### To do
Find all lines in the records that include the word "ease", and copy them out.

■ ■ ■ ■ ■

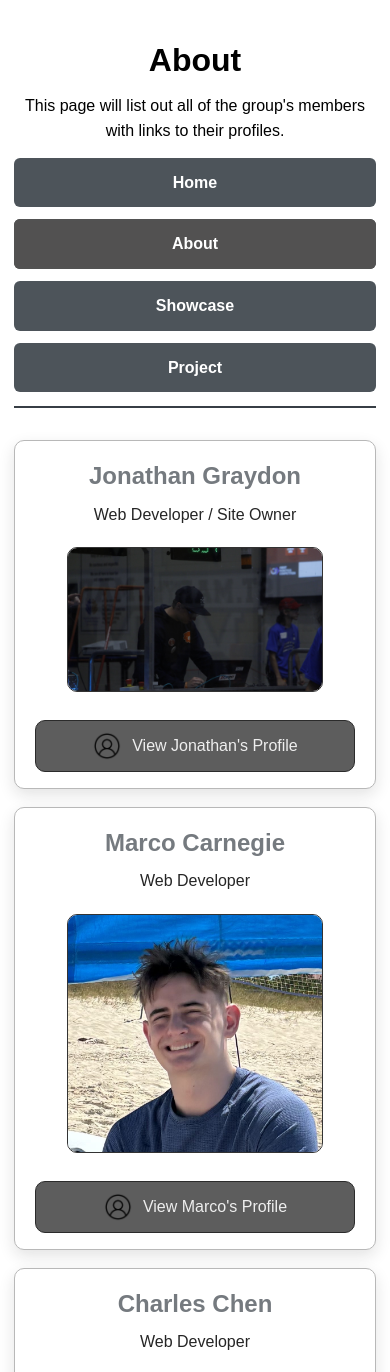
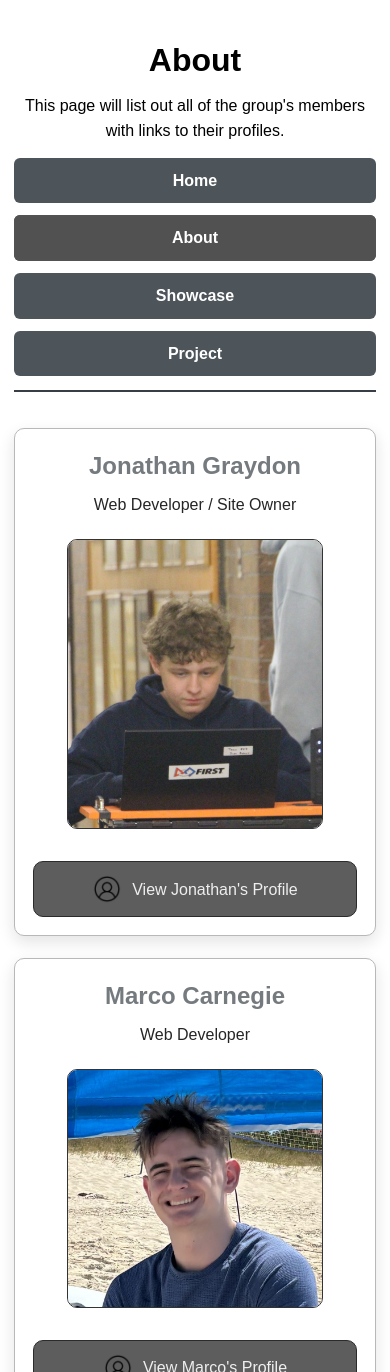
Before and after one commit to Romgi/1XD3-Group-31, a PHP site: page /about.html in a window 390 px wide. Shown: the top 1372 px of the page. Run offline with PHP 8.4, Linux system fonts and the light colour scheme.

Commit message:
changed profile photo

```diff
--- a/css/style.css
+++ b/css/style.css
@@ -84,7 +81,8 @@ nav {
 
 /* ===== Main Content ===== */
 main {
-    max-width: 1100px;
+    max-width: 1300px;
+    /* wider page to support wider tiles */
     margin: 0 auto;
 }
 
@@ -101,48 +99,41 @@ p {
     margin-bottom: 12px;
 }
 
-hr {
-    border: none;
-    border-top: 1px solid #333;
-    margin: 24px 0;
+/* ===== Tile (Card) ===== */
+.tile {
+    border: 1px solid #b8b8b8;
+    border-radius: 10px;
+    padding: 18px;
+    background-color: #ffffff;
+    box-shadow: 0 6px 16px rgba(27, 27, 28, 0.12);
+    transition: transform 0.15s ease,
+        box-shadow 0.15s ease,
+        border-color 0.15s ease;
 }
 
-/* ===== Tile (Card) ===== */
-.tile {
-    display: block;
-    border: 1px solid #b8b8b8;
-    border-radius: 10px;
-    padding: 16px;
-    background-color: #ffffff;
-    box-shadow: 0 6px 16px rgba(27, 27, 28, 0.12);
-    transition: transform 0.15s ease, box-shadow 0.15s ease, border-color 0.15s ease;
-}
-
-/* Polished hover/focus for the whole tile */
 .tile:hover {
     transform: translateY(-2px);
     box-shadow: 0 10px 22px rgba(27, 27, 28, 0.16);
     border-color: #9a9a9a;
 }
 
-/* If the tile contains focused content (e.g., tabbing onto a button), show a subtle ring */
 .tile:focus-within {
-    outline: none;
-    box-shadow: 0 0 0 3px rgba(96, 101, 106, 0.25), 0 10px 22px rgba(27, 27, 28, 0.16);
+    box-shadow: 0 0 0 3px rgba(96, 101, 106, 0.25),
+        0 10px 22px rgba(27, 27, 28, 0.16);
     border-color: #7f858b;
 }
 
 /* ===== About Page Profile Grid ===== */
 .profiles {
     display: grid;
-    grid-template-columns: repeat(auto-fit, minmax(260px, 1fr));
-    gap: 18px;
-    padding: 8px 0;
+    grid-template-columns: repeat(auto-fit,
+            minmax(300px, 1fr));
+    gap: 22px;
+    padding: 12px 0;
     align-items: stretch;
-    /* ensures equal-height cards per row */
 }
 
-/* Make each profile card a vertical flex column so buttons lock to the bottom */
+/* Profile card layout */
 .profile-card {
     display: flex;
     flex-direction: column;
@@ -155,7 +146,7 @@ hr {
 }
 
 .profile-role {
-    margin: 0 0 10px 0;
+    margin: 0 0 12px 0;
     opacity: 0.85;
 }
 
@@ -163,66 +154,54 @@ hr {
 img {
     border-radius: 10px;
     border: 1px solid #333;
-    margin-top: 10px;
     max-width: 100%;
     height: auto;
 }
 
-/* Profile images: keep centered and give consistent breathing room */
 .profile-card img {
-    margin: 10px auto 12px auto;
+    margin: 10px auto 14px auto;
 }
 
 /* ===== Link Buttons ===== */
 .link-buttons {
     display: flex;
     justify-content: center;
-    margin-top: 14px;
 }
 
-/* Lock button area to the bottom of the tile */
+/* Lock buttons to bottom of tile */
 .profile-card .link-buttons {
     margin-top: auto;
-    /* KEY: pushes buttons down */
-    padding-top: 16px;
-    /* consistent spacing above button row */
+    padding-top: 18px;
 }
 
-/* Button styling */
 .link-button {
     display: flex;
     align-items: center;
     justify-content: center;
     gap: 10px;
-    padding: 10px 14px;
+    padding: 12px 16px;
     background-color: #5d5d5d;
     border: 1px solid #2b2b2b;
     border-radius: 10px;
     text-decoration: none;
     color: #eee !important;
-    line-height: 1;
-    max-width: 320px;
+    max-width: 360px;
+    /* wider button to match wider tile */
     width: 100%;
     transition: background-color 0.15s ease,
         transform 0.15s ease,
-        box-shadow 0.15s ease,
-        border-color 0.15s ease;
+        box-shadow 0.15s ease;
 }
 
 .link-button img {
-    width: 30px !important;
-    height: 30px !important;
-    max-width: 30px !important;
-    max-height: 30px !important;
-    object-fit: contain;
+    width: 30px;
+    height: 30px;
     border: none;
     margin: 0;
-    display: block;
 }
 
 .link-button:hover {
     background-color: #262626;
-    border-color: #3a3a3a;
     transform: translateY(-2px);
     box-shadow: 0 6px 14px rgba(0, 0, 0, 0.25);
 }
@@ -300,23 +237,15 @@ footer.footer {
 
     nav {
         flex-direction: column;
-        align-items: stretch;
     }
 
     .nav-link {
         width: 100%;
         text-align: center;
-        padding: 12px 16px;
     }
 
-    .footer-content {
-        flex-direction: column;
-        text-align: center;
-    }
-
-    .footer-links,
-    .footer-link {
-        width: 100%;
-        justify-content: center;
+    /* On small screens, allow slightly narrower tiles */
+    .profiles {
+        grid-template-columns: 1fr;
     }
 }
```
Also changed, not shown: other parts of css/style.css (+1 -46 lines), images/jonathan.jpg.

■ ■ ■ ■ ■

### Exercise answer
+    transition: transform 0.15s ease,
+        box-shadow 0.15s ease,
+        border-color 0.15s ease;
-    transition: transform 0.15s ease, box-shadow 0.15s ease, border-color 0.15s ease;
     transition: background-color 0.15s ease,
         transform 0.15s ease,
-        box-shadow 0.15s ease,
-        border-color 0.15s ease;
+        box-shadow 0.15s ease;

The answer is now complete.